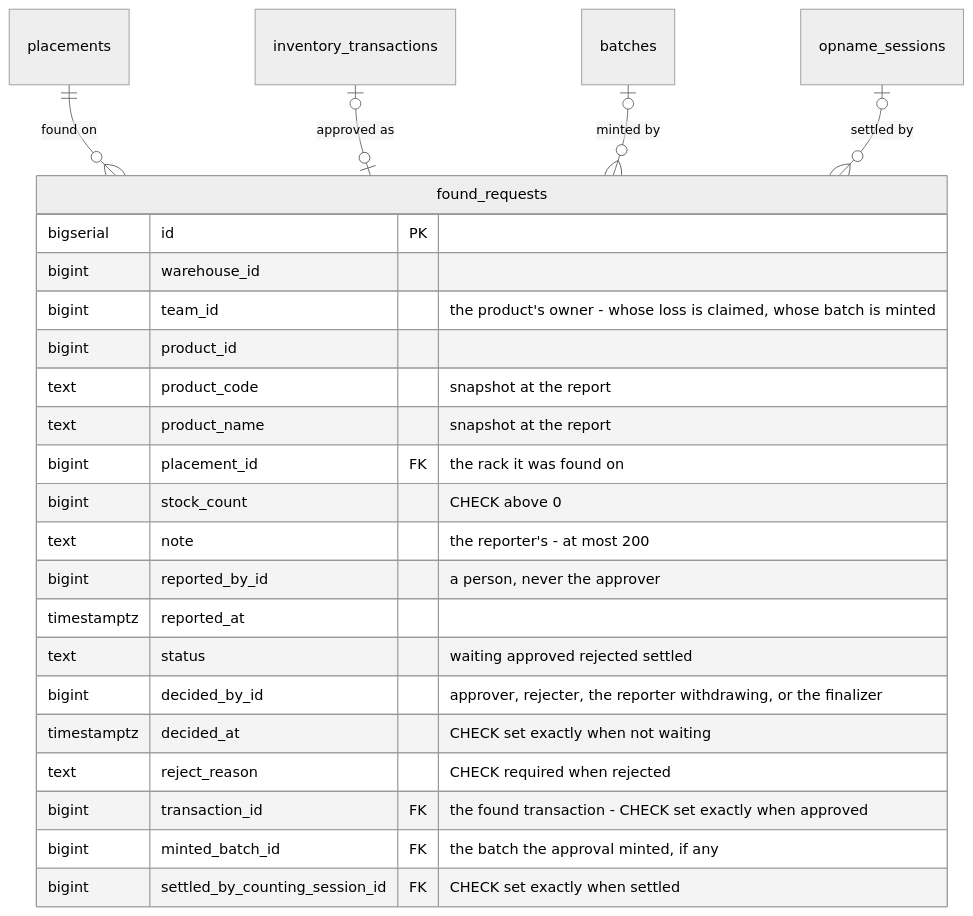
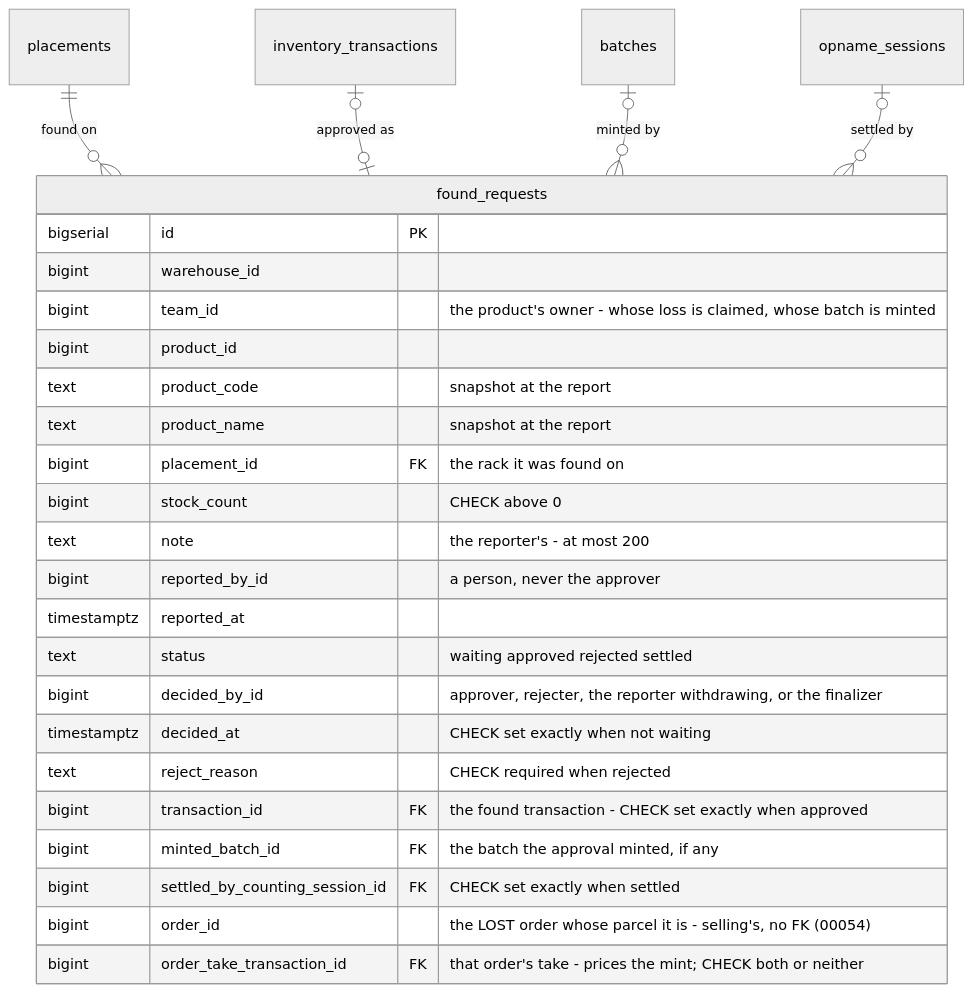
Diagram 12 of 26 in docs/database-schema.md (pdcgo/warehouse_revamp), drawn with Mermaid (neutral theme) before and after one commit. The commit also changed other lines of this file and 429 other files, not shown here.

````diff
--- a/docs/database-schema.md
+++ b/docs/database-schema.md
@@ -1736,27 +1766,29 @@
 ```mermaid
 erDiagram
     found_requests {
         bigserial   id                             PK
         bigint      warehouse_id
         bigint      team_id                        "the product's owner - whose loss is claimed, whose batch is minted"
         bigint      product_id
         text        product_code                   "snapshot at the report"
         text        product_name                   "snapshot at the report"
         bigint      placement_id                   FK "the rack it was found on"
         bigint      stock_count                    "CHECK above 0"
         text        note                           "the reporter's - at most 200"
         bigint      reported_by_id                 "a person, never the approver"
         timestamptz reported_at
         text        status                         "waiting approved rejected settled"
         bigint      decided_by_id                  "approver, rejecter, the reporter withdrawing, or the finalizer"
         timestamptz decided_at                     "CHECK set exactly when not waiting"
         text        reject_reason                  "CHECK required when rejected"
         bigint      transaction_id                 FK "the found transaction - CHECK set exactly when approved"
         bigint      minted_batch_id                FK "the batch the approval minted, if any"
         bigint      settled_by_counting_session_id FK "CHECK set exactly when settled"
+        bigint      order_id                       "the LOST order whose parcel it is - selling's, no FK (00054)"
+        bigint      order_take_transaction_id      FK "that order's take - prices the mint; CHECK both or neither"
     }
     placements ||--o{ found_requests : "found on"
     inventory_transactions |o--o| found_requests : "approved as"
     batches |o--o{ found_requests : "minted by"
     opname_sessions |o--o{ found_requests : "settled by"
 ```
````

◆ ◆ ◆

- _What to produce_
Give every record again word for word, pictures excluded.

- _Result of the exercise_
Diagram 12 of 26 in docs/database-schema.md (pdcgo/warehouse_revamp), drawn with Mermaid (neutral theme) before and after one commit. The commit also changed other lines of this file and 429 other files, not shown here.

````diff
--- a/docs/database-schema.md
+++ b/docs/database-schema.md
@@ -1736,27 +1766,29 @@
 ```mermaid
 erDiagram
     found_requests {
         bigserial   id                             PK
         bigint      warehouse_id
         bigint      team_id                        "the product's owner - whose loss is claimed, whose batch is minted"
         bigint      product_id
         text        product_code                   "snapshot at the report"
         text        product_name                   "snapshot at the report"
         bigint      placement_id                   FK "the rack it was found on"
         bigint      stock_count                    "CHECK above 0"
         text        note                           "the reporter's - at most 200"
         bigint      reported_by_id                 "a person, never the approver"
         timestamptz reported_at
         text        status                         "waiting approved rejected settled"
         bigint      decided_by_id                  "approver, rejecter, the reporter withdrawing, or the finalizer"
         timestamptz decided_at                     "CHECK set exactly when not waiting"
         text        reject_reason                  "CHECK required when rejected"
         bigint      transaction_id                 FK "the found transaction - CHECK set exactly when approved"
         bigint      minted_batch_id                FK "the batch the approval minted, if any"
         bigint      settled_by_counting_session_id FK "CHECK set exactly when settled"
+        bigint      order_id                       "the LOST order whose parcel it is - selling's, no FK (00054)"
+        bigint      order_take_transaction_id      FK "that order's take - prices the mint; CHECK both or neither"
     }
     placements ||--o{ found_requests : "found on"
     inventory_transactions |o--o| found_requests : "approved as"
     batches |o--o{ found_requests : "minted by"
     opname_sessions |o--o{ found_requests : "settled by"
 ```
````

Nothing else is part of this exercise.